Activity: Return all the entries exactly, keeping pictures out.

[Material provided Boundary: Start]

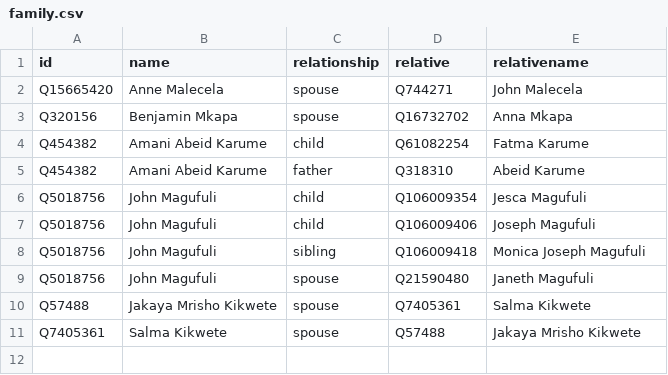
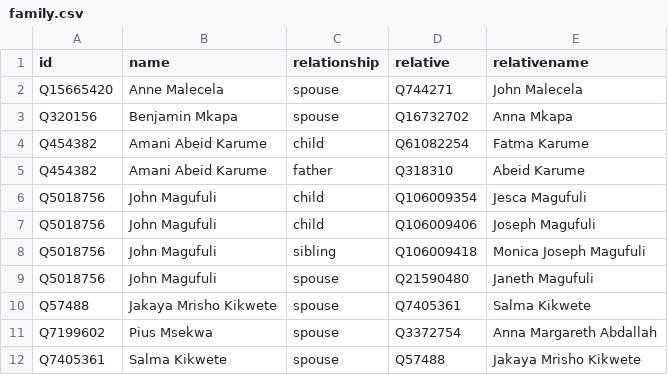
Before and after one commit to every-politician-scrapers/tanzania-ministers, a CSV file: html/family.csv, drawn as a sheet.

Commit message:
PCB update

```diff
--- a/html/family.csv
+++ b/html/family.csv
@@ -10,2 +10,3 @@ Q5018756,John Magufuli,spouse,Q21590480,Janeth Magufuli
 Q57488,Jakaya Mrisho Kikwete,spouse,Q7405361,Salma Kikwete
+Q7199602,Pius Msekwa,spouse,Q3372754,Anna Margareth Abdallah
 Q7405361,Salma Kikwete,spouse,Q57488,Jakaya Mrisho Kikwete
```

[Material provided Boundary: End]

Answer for this exercise:
Before and after one commit to every-politician-scrapers/tanzania-ministers, a CSV file: html/family.csv, drawn as a sheet.

Commit message:
PCB update

```diff
--- a/html/family.csv
+++ b/html/family.csv
@@ -10,2 +10,3 @@ Q5018756,John Magufuli,spouse,Q21590480,Janeth Magufuli
 Q57488,Jakaya Mrisho Kikwete,spouse,Q7405361,Salma Kikwete
+Q7199602,Pius Msekwa,spouse,Q3372754,Anna Margareth Abdallah
 Q7405361,Salma Kikwete,spouse,Q57488,Jakaya Mrisho Kikwete
```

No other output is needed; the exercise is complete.